This project was all about creating a new outlet for our public outreach work during lockdown. It was not aimed at creating a change in our research or the way teachers teach in their classrooms. However, a current trend in education is the idea of the “flipped classroom”, which involves students going through learning materials in their own time at home, leaving more room for collaborative work in the classroom. Online workshops that students can access from home could play a role in such approaches even beyond lockdown.

The format made it very easy to gather evaluation data. Not only do we have copies of the chats, we also directed participants to a survey after each event. We have been very positively surprised by the number of responses we have had and by the level of detail that participants are willing to go into. We had very positive feedback as well as comments that have allowed us to fine-tune and improve these events.

Feedback comments in speech bubbles, surrounded by thumbs-up icons and hearts. "I learnt about primers and the importance of genome sequencing." "It was brilliant, thank you so much and I hope there are more events soon!" "I really enjoyed the session!" "It was fabulous!" "I found the discussion of PCR applications particularly interesting."

The live-streaming platform allows us to reach people in places where the sheer distance to research facilities and universities makes it all but impossible to talk to scientists in person. We often had a very international audience, reaching as far as Peru and Hong Kong. This would never have been possible with our traditional way of delivering public engagement.

More events are already in the pipeline and will be delivered in the second half of the year. As and when schools re-start, we will have to adapt to a slightly changed situation and we will seek input from teachers to make sure these events can be as useful as possible in the school context.

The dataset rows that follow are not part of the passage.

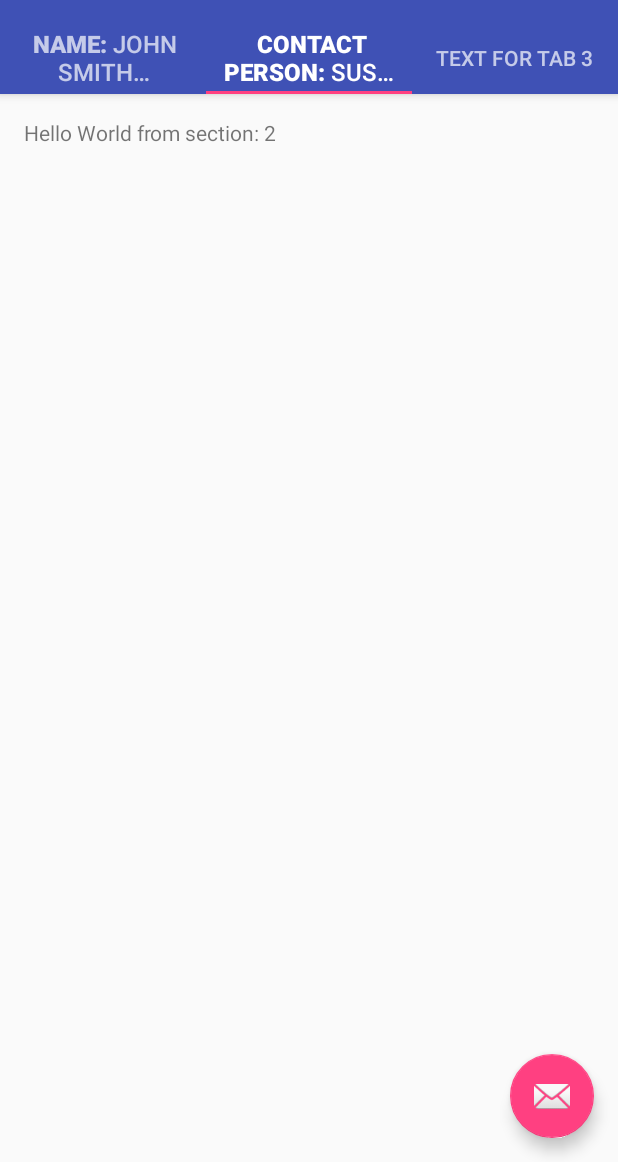
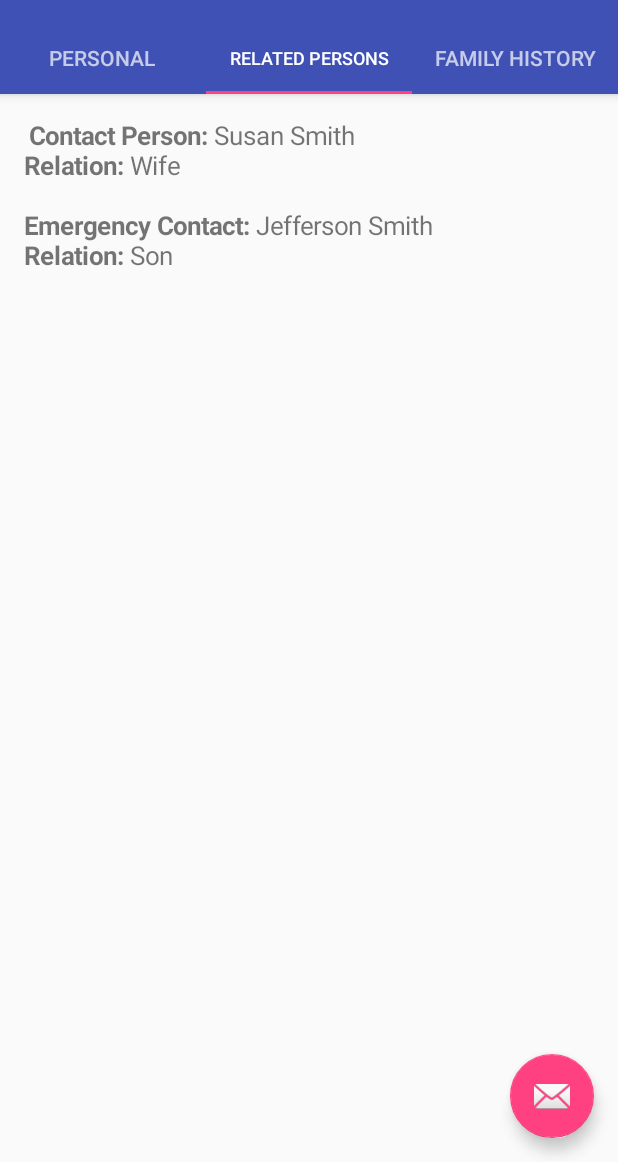
Before and after one commit to ChrisRunyan/AndroidPersonalHealthRecord, an Android app: the ProfileActivity screen opened directly, with no data from a screen before it, tab 2 chosen, on a phone screen of 412 x 824 dp, the part 74-1236 px from its top. Run offline under Robolectric (Android 15) with nearby library versions, the phone set to English and light mode, and no system bars.

Commit message:
Fixed string.xml, allowed access to ProfileActivity.java

```diff
--- a/app/src/main/java/com/example/jonat/personalhealthrecord/MainActivity.java
+++ b/app/src/main/java/com/example/jonat/personalhealthrecord/MainActivity.java
@@ -27,8 +27,7 @@ public class MainActivity extends AppCompatActivity {
                 case R.id.navigation_records:
                     openActivity(RecordsActivity.class);
                 case R.id.navigation_profile:
-                    mTextMessage.setText(R.string.title_profile);
-                    return true;
+                    openActivity(ProfileActivity.class);
                 case R.id.navigation_about:
                     mTextMessage.setText(R.string.title_about);
                     return true;
--- a/app/src/main/java/com/example/jonat/personalhealthrecord/ProfileActivity.java
+++ b/app/src/main/java/com/example/jonat/personalhealthrecord/ProfileActivity.java
@@ -120,7 +120,16 @@ public class ProfileActivity extends AppCompatActivity {
                                  Bundle savedInstanceState) {
             View rootView = inflater.inflate(R.layout.fragment_profile, container, false);
             TextView textView = (TextView) rootView.findViewById(R.id.section_label);
-            textView.setText(getString(R.string.section_format, getArguments().getInt(ARG_SECTION_NUMBER)));
+            if(getArguments().getInt(ARG_SECTION_NUMBER) == 1) {
+                textView.setText(R.string.tab_content_1);
+            }
+            else if(getArguments().getInt(ARG_SECTION_NUMBER) == 2) {
+                textView.setText(R.string.tab_content_2);
+            }
+            else if(getArguments().getInt(ARG_SECTION_NUMBER) == 3) {
+                textView.setText(R.string.tab_content_3);
+            }
+            //extView.setText(getString(R.string.section_format, getArguments().getInt(ARG_SECTION_NUMBER)));
             return rootView;
         }
     }
--- a/app/src/main/java/com/example/jonat/personalhealthrecord/RecordsActivity.java
+++ b/app/src/main/java/com/example/jonat/personalhealthrecord/RecordsActivity.java
@@ -26,7 +26,7 @@ public class RecordsActivity extends AppCompatActivity {
                 case R.id.navigation_records:
                     return true;
                 case R.id.navigation_profile:
-                    return true;
+                    openActivity(ProfileActivity.class);
                 case R.id.navigation_about:
                     return true;
             }
--- a/app/src/main/res/values/strings.xml
+++ b/app/src/main/res/values/strings.xml
@@ -10,13 +10,16 @@
     <string name="title_activity_add_observation">Add Observation</string>
     <string name="title_activity_view">ViewActivity</string>
     <string name="title_activity_records">RecordsActivity</string>
-    <string name="tab_text_1">
-        <font size="16"><b>Name: </b>John Smith\n<b>Gender: </b>Male\n<b>Date of Birth: </b>July 31, 1952\n<b>AddresS: </b>123 Fourth Street, Washington, DC 20027\n<b>Marital Status: </b>Married\n<b>Contact Person: </b>Susan Smith</font>
+    <string name="tab_text_1">Personal</string>
+    <string name="tab_text_2">Related Persons</string>
+    <string name="tab_text_3">Family History</string>
+    <string name="tab_content_1">
+        <font size="17"><b>Name: </b>John Smith\n<b>Gender: </b>Male\n<b>Date of Birth: </b>July 31, 1952\n<b>Address: </b>123 Fourth Street, Washington, DC 20027\n<b>Marital Status: </b>Married\n<b>Contact Person: </b>Susan Smith</font>
     </string>
-    <string name="tab_text_2">
-        <font size="16"><b>Contact Person: </b>Susan Smith\n<b>Relation: </b>Wife\n\n<b>Emergency Contact: </b>Jefferson Smith\n<b>Relation: </b>Son</font>
+    <string name="tab_content_2">
+        <font size="17"><b>Contact Person: </b>Susan Smith\n<b>Relation: </b>Wife\n\n<b>Emergency Contact: </b>Jefferson Smith\n<b>Relation: </b>Son</font>
     </string>
-    <string name="tab_text_3">text for tab 3</string>
+    <string name="tab_content_3">text for tab 3</string>
     <string name="title_activity_profile">ProfileActivity</string>
     <string name="action_settings">Settings</string>
     <string name="section_format">Hello World from section: %1$d</string>
```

We will also need to adapt to working times and content to attract the wider public.